Growing Entrepreneurship: How WFP Is Empowering Women in the World’s Largest Refugee Camp

Photo: WFP/Sayed Asif Mahmud/2022
World Food Programme
Published May 18, 2022

Four years ago, shortly after hundreds of thousands of Rohingya refugees arrived in her community of Cox’s Bazar, Hason Ara received food rations from the United Nations World Food Programme (WFP). At the time, her husband – a food trader – was struggling to find any work. With rising prices, they could not afford to put food on the table for their family of eight. Hason and her husband often skipped meals so that their children could eat. Having chicken or fish was a fantasy.

In 2018, Hason Ara enrolled in a U.N. World Food Programme project designed to help the most vulnerable rural women of Cox’s Bazar start or expand their own economic ventures. The project’s goal was to increase participants’ incomes and boost their access to nutritious foods.

Hason Ara picking eggplant from farm
Photo: WFP/Sayed Asif Mahmud/2022

The WFP program aims to help women gain marketable skills and financial literacy as they start their own businesses.

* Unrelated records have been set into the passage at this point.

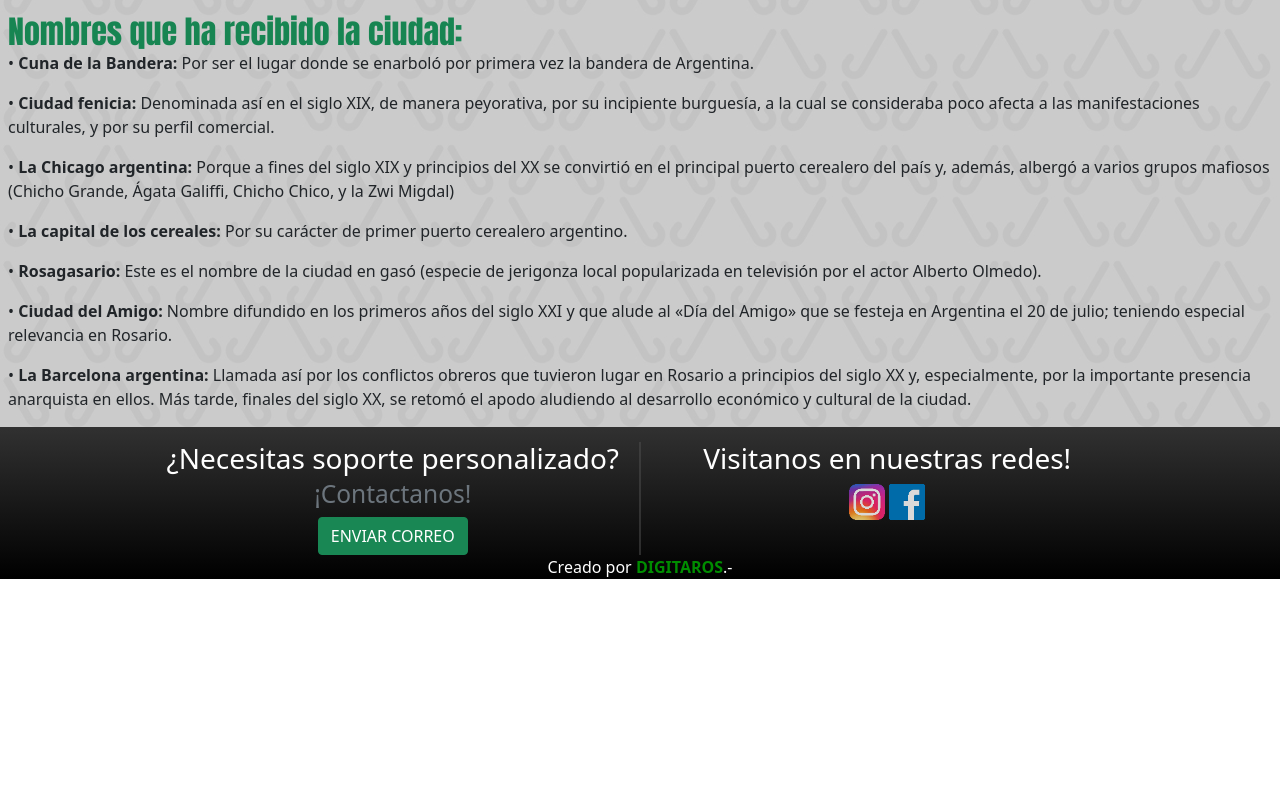
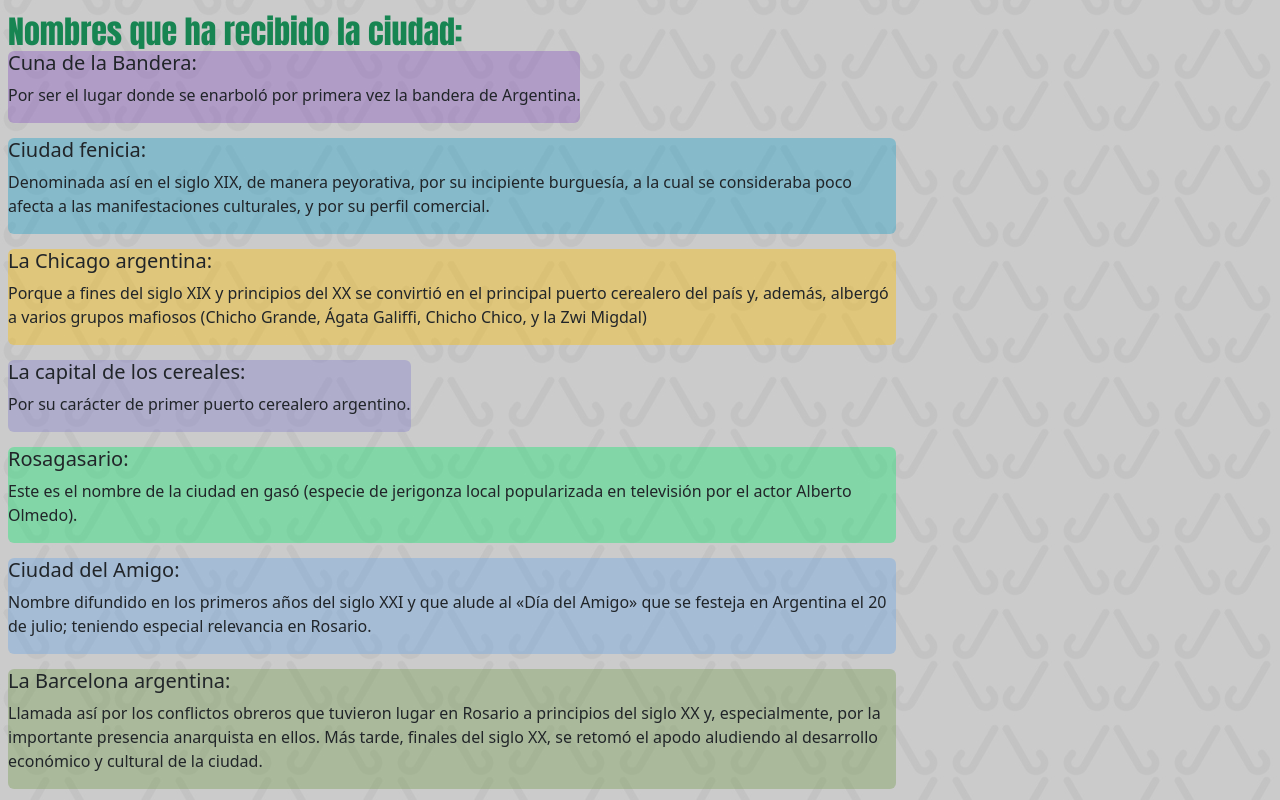
Before and after one commit to Artifexted/RosTourist, a website: page index.html in a window 1280 px wide. Shown: the part 1080-1880 px from the top of the page. Before the commit the page ends 1659 px from the top, so only its background shows below. Drawn offline with Linux system fonts and the light colour scheme.

Commit message:
Probando textos

```diff
--- a/assets/scss/components/_texts.scss
+++ b/assets/scss/components/_texts.scss
@@ -25,3 +25,19 @@
         padding-left: 7px;
     }
 }
+
+@for $numInfo from 0 to 8 {
+    .extraInfo-#{$numInfo} {
+        @include BkS {
+            width: 95vw;
+        }
+        @include BkM {
+            display: inline-block;
+            max-width: 70vw;
+            margin-right: 30vw;
+        }
+        background-color: rgba(random(255), random(255), random(255), 0.4);
+        border-radius: 6px;
+        margin-bottom: 15px;
+    }
+}
--- a/index.html
+++ b/index.html
@@ -113,13 +113,40 @@
             <div class="secondaryInfo">
                 <h2>Nombres que ha recibido la ciudad:</h2>
 
-                <p>• <strong>Cuna de la Bandera:</strong> Por ser el lugar donde se enarboló por primera vez la bandera de Argentina.</p>
-                <p>• <strong>Ciudad fenicia:</strong> Denominada así en el siglo XIX, de manera peyorativa, por su incipiente burguesía, a la cual se consideraba poco afecta a las manifestaciones culturales, y por su perfil comercial.</p>
-                <p>• <strong>La Chicago argentina:</strong> Porque a fines del siglo XIX y principios del XX se convirtió en el principal puerto cerealero del país y, además, albergó a varios grupos mafiosos (Chicho Grande, Ágata Galiffi, Chicho Chico, y la Zwi Migdal)</p>
-                <p>• <strong>La capital de los cereales:</strong> Por su carácter de primer puerto cerealero argentino.</p>
-                <p>• <strong>Rosagasario:</strong> Este es el nombre de la ciudad en gasó (especie de jerigonza local popularizada en televisión por el actor Alberto Olmedo).</p>
-                <p>• <strong>Ciudad del Amigo:</strong> Nombre difundido en los primeros años del siglo XXI y que alude al «Día del Amigo» que se festeja en Argentina el 20 de julio; teniendo especial relevancia en Rosario.</p>
-                <p>• <strong>La Barcelona argentina:</strong> Llamada así por los conflictos obreros que tuvieron lugar en Rosario a principios del siglo XX y, especialmente, por la importante presencia anarquista en ellos. Más tarde, finales del siglo XX, se retomó el apodo aludiendo al desarrollo económico y cultural de la ciudad.</p>
+                <div class="extraInfo-1">
+                    <h5>Cuna de la Bandera:</h5>
+                    <p>Por ser el lugar donde se enarboló por primera vez la bandera de Argentina.</p>
+                </div>
+
+                <div class="extraInfo-2">
+                    <h5>Ciudad fenicia:</h5>
+                    <p>Denominada así en el siglo XIX, de manera peyorativa, por su incipiente burguesía, a la cual se consideraba poco afecta a las manifestaciones culturales, y por su perfil comercial.</p>
+                </div>
+
+                <div class="extraInfo-3">
+                    <h5>La Chicago argentina:</h5>
+                    <p>Porque a fines del siglo XIX y principios del XX se convirtió en el principal puerto cerealero del país y, además, albergó a varios grupos mafiosos (Chicho Grande, Ágata Galiffi, Chicho Chico, y la Zwi Migdal)</p>
+                </div>
+
+                <div class="extraInfo-4">
+                    <h5>La capital de los cereales:</h5>
+                    <p>Por su carácter de primer puerto cerealero argentino.</p>
+                </div>
+
+                <div class="extraInfo-5">
+                    <h5>Rosagasario:</h5>
+                    <p>Este es el nombre de la ciudad en gasó (especie de jerigonza local popularizada en televisión por el actor Alberto Olmedo).</p>
+                </div>
+
+                <div class="extraInfo-6">
+                    <h5>Ciudad del Amigo:</h5>
+                    <p>Nombre difundido en los primeros años del siglo XXI y que alude al «Día del Amigo» que se festeja en Argentina el 20 de julio; teniendo especial relevancia en Rosario.</p>
+                </div>
+
+                <div class="extraInfo-7">
+                    <h5>La Barcelona argentina:</h5>
+                    <p>Llamada así por los conflictos obreros que tuvieron lugar en Rosario a principios del siglo XX y, especialmente, por la importante presencia anarquista en ellos. Más tarde, finales del siglo XX, se retomó el apodo aludiendo al desarrollo económico y cultural de la ciudad.</p>
+                </div>
             </div>
         </main>
 
```
Also changed, not shown: assets/css/style.css, 1 other file.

She, and hundreds of other women in her community, received a $180 grant from the U.N. World Food Programme, which they used to start growing vegetables and raising livestock. Participants learned how to prepare a business plan, how to safely gather and deposit savings, and how and where they could sell any surplus. They also learned accounting and basic financial management.

Group of women harvests vegetables
Photo: WFP/Sayed Asif Mahmud/2021

Hason harvest vegetables with other women in her farming group.

“We were taught how to take care of savings, how to negotiate with buyers, and even how to protect and store our crops to prevent losses. I was taught how to deal with insects and who to call if there is an infestation,” said Hason.

At the start, Hason Ara’s farming group of 23 women produced an average of nearly 200 pounds of vegetables per week. Now, the average week brings in over 600 pounds.

Women sorting vegetables
Photo: WFP/Sayed Asif Mahmud/2022

Hason Ara and her fellow farming group members sort freshly collected eggplants.

“We have more land now. The land feeds us. What we cannot eat, we can sell,” she said.

The profits of Hason Ara and her group are divided equally among members. Over four years, those profits have grown steadily – allowing her to build a house, pay for the education of her six children and support her adult children’s marriages.

Hason Ara's business plan
Photo: WFP/Sayed Asif Mahmud/2022

Hason Ara displays her business plan.

“I even bought tables and chairs so my children can study at home.”

Hason Ara is now the main breadwinner of her family and no longer relies on the U.N. World Food Programme’s food assistance to feed her children. Her husband supports the farm.

Hason Ara feeds daughter
Photo: WFP/Sayed Asif Mahmud/2022

Hason Ara’s earnings helped her feed her family and send all her children to school.

Learning new skills and finding success in her business helped Hason Ara gain confidence. She started leading community discussions, reminding other women of the importance of good nutrition and sound economic management: saving, investing and not giving up after difficulties or a bad harvest.

“Being so successful in this program built my confidence and inspired me to do more,” she said. “I have realized that I can work well, and I know that I am capable of more. People in the community respect me and often come to me to solve quarrels. I have found the confidence and courage to solve issues: If a family cannot afford to support their marriages, I help raise funds in the community to pay for it. At the same time, I often speak out to prevent the early marriages of the younger girls.”

Now, Hason Ara wants to become a community leader in her local government. “I have more ambition than in the past. I know that women can solve problems without involving a man, and I even think we are better at it.”

This story originally appeared on WFP’s Stories on March 8, 2022 and was written by Antoine Vallas.